Data provided

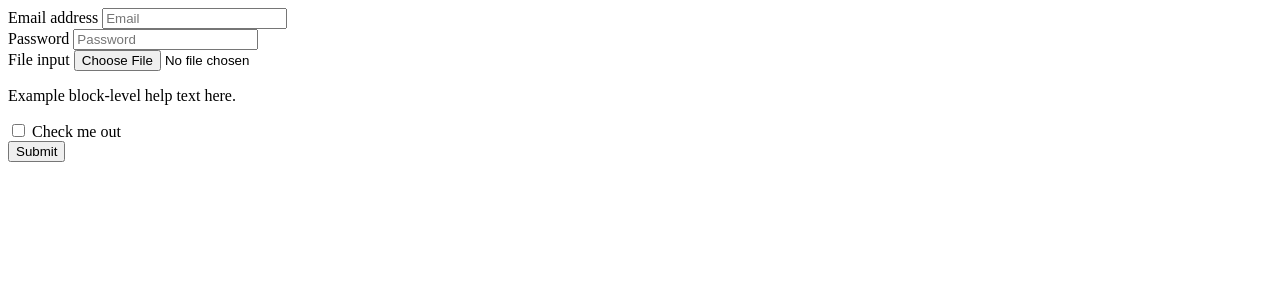
Repository: felipedischer/valemobi
Page: http://localhost/Valemobi/
These files come from the project's save history. The page is drawn as it stood at one moment and after the next save; the edit follows.
The browser window is 1280 px wide. The pictures show the whole page.
The page is served by Tomcat 9.

Above is the page before, as saved 2016-09-28 02:59:58.

After the next save:
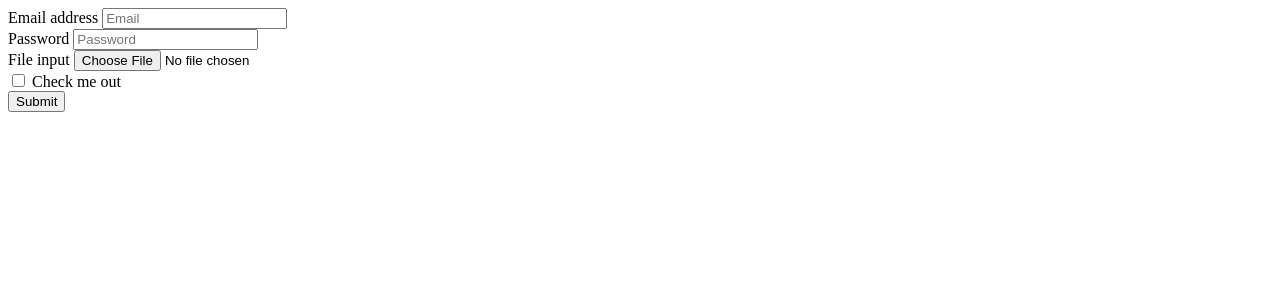
Saved 24 s later.
--- a/Valemobi/WebContent/index.jsp
+++ b/Valemobi/WebContent/index.jsp
@@ -21,7 +21,7 @@
   <div class="form-group">
     <label for="exampleInputFile">File input</label>
     <input type="file" id="exampleInputFile">
-    <p class="help-block">Example block-level help text here.</p>
+
   </div>
   <div class="checkbox">
     <label>
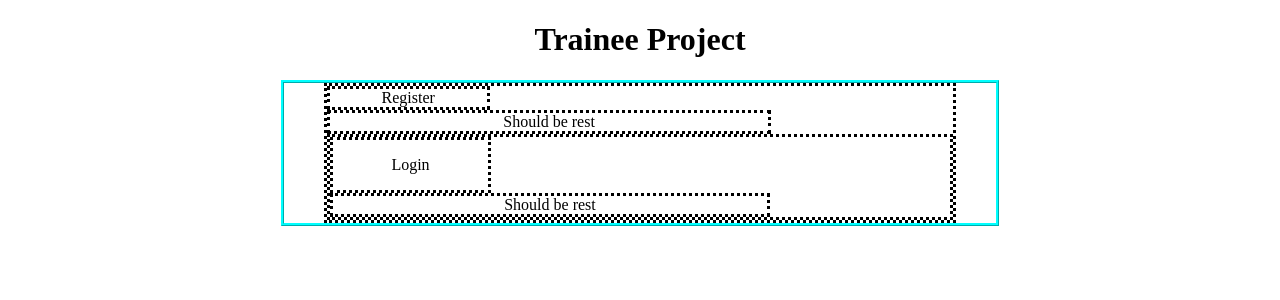
Repository: LsCodeMaster/Training
Page: Trainee/WebContent/trainee.html
The author's editor kept a copy of each file at every save. The page is drawn from the files as they stood at one save, then again after the next save.
The browser window is 1280 px wide. The pictures show the whole page.

Above is the page before, as saved 2015-09-15 10:05:14.

### Trainee/WebContent/trainee.html
<!DOCTYPE html>
<html>
<head>
<meta charset="ISO-8859-1">
<title>Trainee Project</title>
<link type = "text/css" href="css/style.css" rel="stylesheet">
</head>
<body>
	<h1>Trainee Project</h1>
	<div class="centeredBox">
		<div class="border">
			<div class="loginType">
				Register
			</div>
			<div class="loginInfo">
				Should be rest
			</div>
		<div>
			<div class="loginType">
				<p>Login</p>
			</div>
			<div class="loginInfo">
				Should be rest
			</div>
		</div>
	</div>
</body>
</html>

### Trainee/WebContent/css/style.css
.centeredBox{
    margin: auto;
	border-style: ridge;
	border-color: aqua;
	width: 50%;
	padding: 40 px;
	padding-left: 40px;
	padding-right: 40px;
	overflow: hidden;
}
.centeredBox div{
	border-style: dotted;
	text-align: center;
}
.loginType{
	width: 25%;
}
.loginInfo{
	width:70%;
}
h1{
    text-align: center;
}
.border{
	border-style: dotted;
}

After the next save:
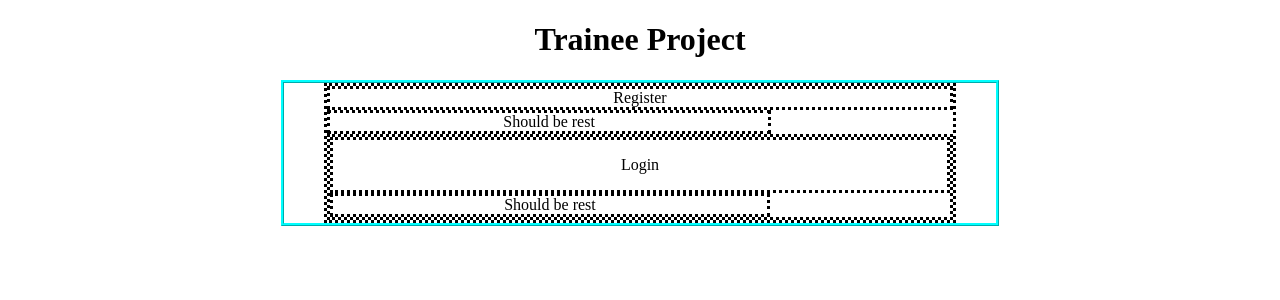
Saved 56 s later.
--- a/Trainee/WebContent/css/style.css
+++ b/Trainee/WebContent/css/style.css
@@ -13,9 +13,11 @@
 	text-align: center;
 }
 .loginType{
+	float: left
 	width: 25%;
 }
 .loginInfo{
+	overflow: hidden;
 	width:70%;
 }
 h1{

Action item
With the pictures left out, copy exactly the lines from the one containing "padding-left: 40px;" through the last line of the data.

Result for this task
	padding-left: 40px;
	padding-right: 40px;
	overflow: hidden;
}
.centeredBox div{
	border-style: dotted;
	text-align: center;
}
.loginType{
	width: 25%;
}
.loginInfo{
	width:70%;
}
h1{
    text-align: center;
}
.border{
	border-style: dotted;
}

After the next save:
Saved 56 s later.
--- a/Trainee/WebContent/css/style.css
+++ b/Trainee/WebContent/css/style.css
@@ -13,9 +13,11 @@
 	text-align: center;
 }
 .loginType{
+	float: left
 	width: 25%;
 }
 .loginInfo{
+	overflow: hidden;
 	width:70%;
 }
 h1{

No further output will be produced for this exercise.